In poultry, feeding diets including high concentrations of non-starch polysaccharides limits growth rate and feed conversion ratio, and causes problems in health and welfare because of the production of wet droppings. This problem is becoming more important as pressure builds to reduce costs by using alternative sources of dietary protein, such as lupin grain, rather than fish- or soybean-meal. We therefore tested whether enzymes that break down non-starch polysaccharides can overcome the problems with a lupin-based diet fed to Japanese quail. Chicks (18 days old) were allocated among 8 treatments, each replicated 3 times, with 12 chicks per replicate (ie, 36 birds per treatment). Chicks were fed diets formulated to contain 24% crude protein and 12 MJ/kg apparent metabolisable energy (AME). The diets included 10% or 20% lupin meal and, for each level of lupin, they were formulated in one of four ways: 1) no enzyme; 2) pectinase (1.4 U/g polygalacturonase and 0.2 U/g pectinesterase); 3) xylanase (1,4 endo-xylanase; 0.38 U/g); 4) combination of the above pectinase and xylanase treatments. The results indicated that, from age 28 days of age, both lupin content and enzyme treatment significantly (P <0.05) affected chick performance. Compared with the no-enzyme control, enzyme treatments improved growth at 35 days by 45-50% (P <0.05) and feed conversion ratio by 20-30% (P <0.05) for both levels of lupin content. In addition, dry matter digestibility and apparent metabolizable energy were significantly improved by the combined enzyme treatment for both levels of lupin inclusion. We conclude that pectinase and xylanase can overcome the negative effects of the non-starch polysaccharides in lupin meal, improving the growth of quail chicks fed lupin-based diets, and that the enzymes work best when combined.
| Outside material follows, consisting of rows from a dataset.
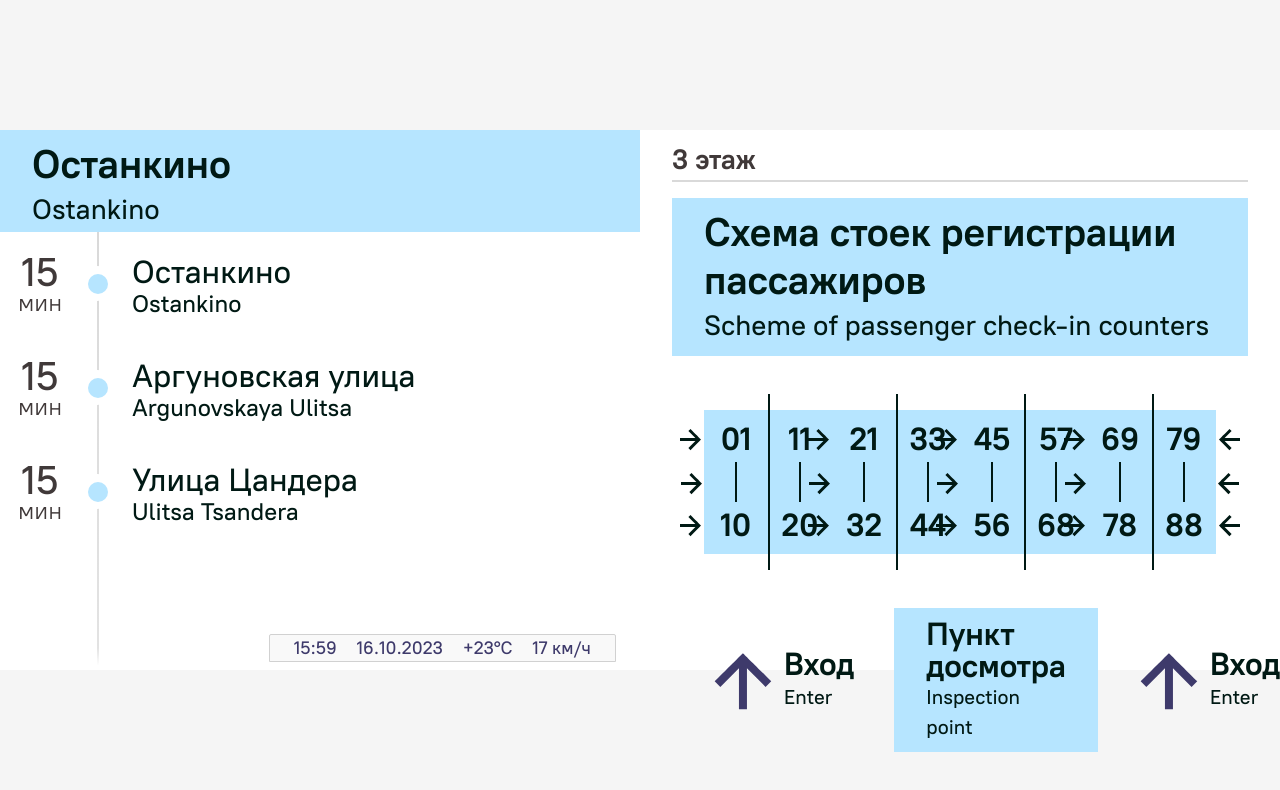
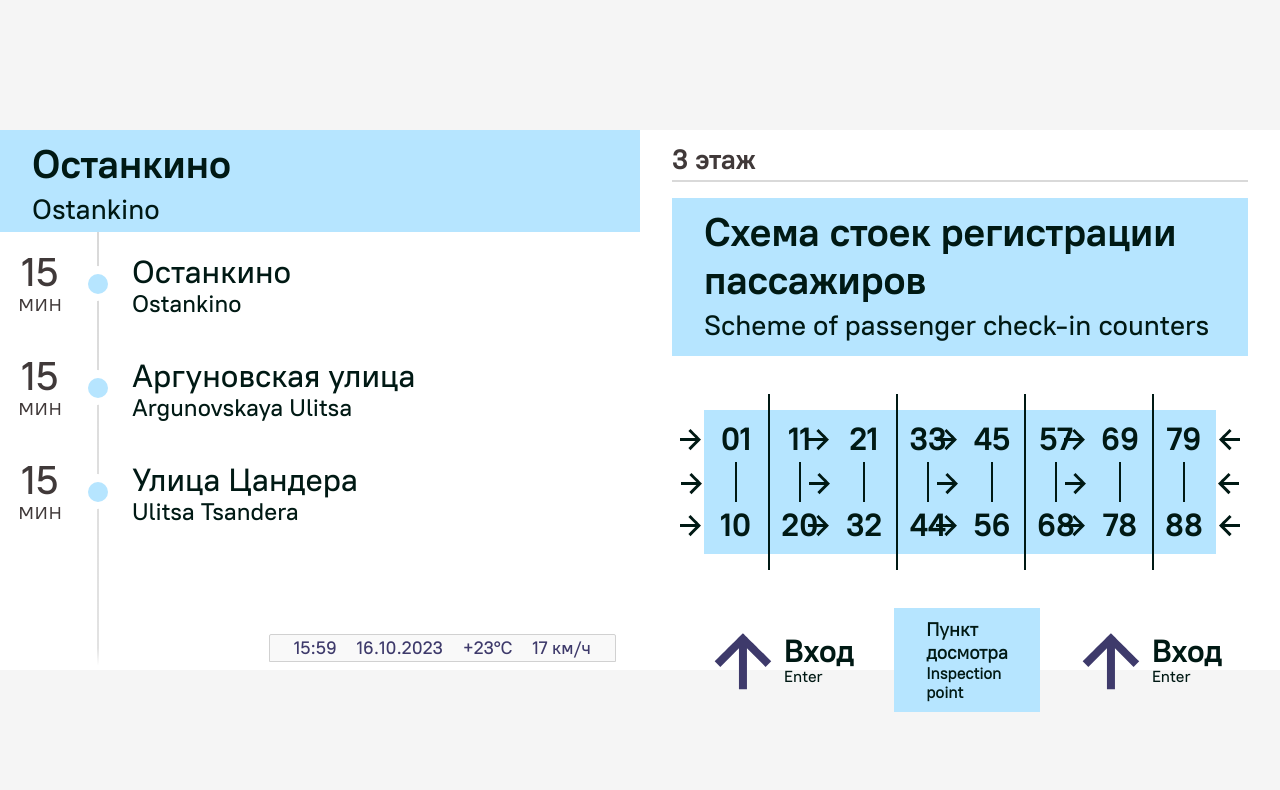
Before and after one commit to heropaster/taskLayout, a React (Vite) app: page / in a window 1280 px wide. Shown: the top 790 px of the page. Built offline with nearby package versions, Linux system fonts and the light colour scheme.

Commit message:
content change

```diff
--- a/src/components/Content/Content.scss
+++ b/src/components/Content/Content.scss
@@ -22,76 +22,3 @@
 		color: #334743;
 	}
 }
-.pulkovo__content {
-	table {
-		border-collapse: collapse;
-		thead {
-			border-bottom: 2px solid #334743;
-			th {
-				padding-left: 8px;
-				font-size: 20px;
-				height: 40px;
-				font-family: var(--medium);
-				font-weight: 500;
-				line-height: 100%;
-				color: #334743;
-				text-align: left;
-				&:nth-child(5) {
-					text-align: center;
-					padding-bottom: 14px;
-				}
-			}
-		}
-		tbody {
-			max-height: 442px;
-			tr {
-				max-height: 64px;
-				height: 64px;
-				border-top: 1px solid #d9d9d9;
-			}
-			td {
-				max-width: 304px;
-				max-height: 64px;
-				line-height: 100%;
-				color: #001914;
-				width: max-content;
-				padding: 8px;
-				font-size: 26px;
-				font-family: var(--medium);
-				font-weight: 500;
-				&.flight__time {
-					width: 80px;
-					font-family: var(--bold);
-					font-weight: 700;
-				}
-				&.flight__number {
-					padding: 13px 8px;
-					width: 120px;
-					div {
-						background: #b6e5ff;
-						color: #000;
-						font-family: var(--bold);
-						font-weight: 700;
-					}
-				}
-				&.flight__direction {
-					font-size: 30px;
-					padding: 0 8px;
-				}
-				&.flight__company {
-					width: 160px;
-				}
-				&.flight__airplane-type {
-					text-align: center;
-					width: 100px;
-					font-family: var(--bold);
-					font-weight: 700;
-				}
-				&.flight__status {
-					width: 180px;
-					font-size: 22px;
-				}
-			}
-		}
-	}
-}
--- a/src/components/Content/Content.tsx
+++ b/src/components/Content/Content.tsx
@@ -1,13 +1,12 @@
 import React, { useEffect, useState } from "react";
+
 import { Reception } from "../Reception/Reception";
+import { Table } from "../Table/Table";
 
 import "./Content.scss";
-
 import content from "../../data/contentData.json";
 import outData from "../../data/pulkovoOut.json";
 import inData from "../../data/pulkovoIn.json";
-import departure from "../../assets/icons/departure.svg";
-import arrival from "../../assets/icons/arrival.svg";
 
 interface ContentProps {
 	type: string;
@@ -15,22 +14,27 @@ interface ContentProps {
 
 export const Content: React.FC<ContentProps> = ({ type }) => {
 	const [currentScreen, setCurrentScreen] = useState("DEPARTURE");
-	const [currentTable, setCurrentTable] = useState(
-		currentScreen === "DEPARTURE" ? outData.contents : inData.contents
-	);
-	const [isRegistration, setIsRegistration] = useState(true);
+	const [currentTable, setCurrentTable] = useState(outData.contents);
+	// const [isRegistration, setIsRegistration] = useState(false);
+	const [displayType, setDisplayType] = useState("table");
 
-	const interval = setInterval(() => {
-		if (currentScreen === "DEPARTURE") {
-			setCurrentScreen("ARRIVAL");
-		} else if(currentScreen === 'ARRIVAL') setCurrentScreen("DEPARTURE");
-		clearInterval(interval);
-	}, 10000);
 	useEffect(() => {
-		if (currentScreen === "DEPARTURE") {
-			setCurrentTable(outData.contents);
-		} else setCurrentTable(inData.contents);
-	}, [currentScreen]);
+		setTimeout(() => {
+			if (displayType === "table") {
+				if (currentScreen === "DEPARTURE") {
+					setCurrentScreen("ARRIVAL");
+					setCurrentTable(inData.contents);
+				} else {
+					setCurrentScreen("DEPARTURE");
+					setCurrentTable(outData.contents);
+				}
+
+				setDisplayType("reception");
+			} else {
+				setDisplayType("table");
+			}
+		}, 3000);
+	}, [displayType]);
 
 	switch (type) {
 		case "img": {
@@ -47,54 +51,11 @@ export const Content: React.FC<ContentProps> = ({ type }) => {
 		case "PULKOVO": {
 			return (
 				<div className="display__info display__info--pulkovo">
-					{isRegistration ? <Reception />: (<><div className="pulkovo__header">
-						{currentScreen === "DEPARTURE" && (
-							<>
-								<img src={departure} alt="departure" />
-								<h3>Вылеты</h3>
-							</>
-						)}
-						{currentScreen === "ARRIVAL" && (
-							<>
-								<img src={arrival} alt="arrival" />
-								<h3>Прилёты</h3>
-							</>
-						)}
-
-					</div>
-					<div className="pulkovo__content">
-						<table>
-							<thead>
-								<tr>
-									<th>Время</th>
-									<th>Рейс</th>
-									<th>Направление</th>
-									<th>Авиакомпания</th>
-									<th>Тип самолёта</th>
-									<th>Статус</th>
-								</tr>
-							</thead>
-							<tbody>
-								{currentTable.map((row, index) => (
-									<tr key={index} className="flight">
-										<td className="flight__time">{row.time}</td>
-										<td className="flight__number">
-											<div>
-												<span>{row.flightNumber}</span>
-											</div>
-										</td>
-										<td className="flight__direction">{row.direction}</td>
-										<td className="flight__company">{row.company}</td>
-										<td className="flight__airplane-type">
-											{row.airplaneType}
-										</td>
-										<td className="flight__status">{row.status}</td>
-									</tr>
-								))}
-							</tbody>
-						</table>
-					</div></>) }
-
+					{displayType === "table" ? (
+						<Table table={currentTable} screen={currentScreen} />
+					) : (
+						<Reception />
+					)}
 				</div>
 			);
 		}
--- a/src/components/Reception/Reception.scss
+++ b/src/components/Reception/Reception.scss
@@ -64,13 +64,13 @@
 			width: 450px;
 			background: #b6e5ff;
 			padding: 10px 32px;
-			h3 {
+			.ru {
 				font-family: var(--bold);
 				font-weight: 700;
 				font-size: 32px;
 				line-height: 100%;
 			}
-			h4 {
+			.eng {
 				font-family: var(--medium);
 				font-size: 20px;
 				font-weight: 500;
--- a/src/components/Reception/Reception.tsx
+++ b/src/components/Reception/Reception.tsx
@@ -31,10 +31,10 @@ export const Reception = () => {
 				<div className="content__foter">
 					<div className="enter">
 						<img src={arrow} alt="enter direction" className="enter__arrow" />
-						<p className="enter__text">
-							<h3>Вход</h3>
-							<h4>Enter</h4>
-						</p>
+						<div className="enter__text">
+							<p className="ru">Вход</p>
+							<p className="eng">Enter</p>
+						</div>
 					</div>
 					<div className="inspection">
 						<h3>Пункт досмотра</h3>
@@ -42,10 +42,10 @@ export const Reception = () => {
 					</div>
 					<div className="enter">
 						<img src={arrow} alt="enter direction" className="enter__arrow" />
-						<p className="enter__text">
-							<h3>Вход</h3>
-							<h4>Enter</h4>
-						</p>
+						<div className="enter__text">
+							<p className="ru">Вход</p>
+							<p className="eng">Enter</p>
+						</div>
 					</div>
 				</div>
 			</div>
--- /dev/null
+++ b/src/components/Table/Table.scss
@@ -0,0 +1,71 @@
+table {
+	border-collapse: collapse;
+	thead {
+		border-bottom: 2px solid #334743;
+		th {
+			padding-left: 8px;
+			font-size: 20px;
+			height: 40px;
+			font-family: var(--medium);
+			font-weight: 500;
+			line-height: 100%;
+			color: #334743;
+			text-align: left;
+			&:nth-child(5) {
+				text-align: center;
+				padding-bottom: 14px;
+			}
+		}
+	}
+	tbody {
+		max-height: 442px;
+		tr {
+			max-height: 64px;
+			height: 64px;
+			border-top: 1px solid #d9d9d9;
+		}
+		td {
+			max-width: 304px;
+			max-height: 64px;
+			line-height: 100%;
+			color: #001914;
+			width: max-content;
+			padding: 8px;
+			font-size: 26px;
+			font-family: var(--medium);
+			font-weight: 500;
+			&.flight__time {
+				width: 80px;
+				font-family: var(--bold);
+				font-weight: 700;
+			}
+			&.flight__number {
+				padding: 13px 8px;
+				width: 120px;
+				div {
+					background: #b6e5ff;
+					color: #000;
+					font-family: var(--bold);
+					font-weight: 700;
+				}
+			}
+			&.flight__direction {
+				font-size: 30px;
+				padding: 0 8px;
+			}
+			&.flight__company {
+				width: 160px;
+			}
+			&.flight__airplane-type {
+				text-align: center;
+				width: 100px;
+				font-family: var(--bold);
+				font-weight: 700;
+			}
+			&.flight__status {
+				width: 180px;
+				font-size: 22px;
+			}
+		}
+	}
+}
--- /dev/null
+++ b/src/components/Table/Table.tsx
@@ -0,0 +1,64 @@
+import React from "react";
+import departure from "../../assets/icons/departure.svg";
+import "./Table.scss";
+import arrival from "../../assets/icons/arrival.svg";
+interface TableProps {
+	table: {
+		time: string;
+		direction: string;
+		flightNumber: string;
+		status: string;
+		company: string;
+		airplaneType: string;
+	}[];
+	screen: string;
+}
+export const Table: React.FC<TableProps> = ({ table, screen }) => {
+	return (
+		<>
+			<div className="pulkovo__header">
+				{screen === "DEPARTURE" && (
+					<>
+						<img src={departure} alt="departure" />
+						<h3>Вылеты</h3>
+					</>
+				)}
+				{screen === "ARRIVAL" && (
+					<>
+						<img src={arrival} alt="arrival" />
+						<h3>Прилёты</h3>
+					</>
+				)}
+			</div>
+			<div className="pulkovo__content"></div>
+			<table>
+				<thead>
+					<tr>
+						<th>Время</th>
+						<th>Рейс</th>
+						<th>Направление</th>
+						<th>Авиакомпания</th>
+						<th>Тип самолёта</th>
+						<th>Статус</th>
+					</tr>
+				</thead>
+				<tbody>
+					{table.map((row, index) => (
+						<tr key={index} className="flight">
+							<td className="flight__time">{row.time}</td>
+							<td className="flight__number">
+								<div>
+									<span>{row.flightNumber}</span>
+								</div>
+							</td>
+							<td className="flight__direction">{row.direction}</td>
+							<td className="flight__company">{row.company}</td>
+							<td className="flight__airplane-type">{row.airplaneType}</td>
+							<td className="flight__status">{row.status}</td>
+						</tr>
+					))}
+				</tbody>
+			</table>
+		</>
+	);
+};
```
|Number of pages||8|
|Journal||The International Journal of Tropical Veterinary and Biomedical Research|
|Publication status||Published - May 2019|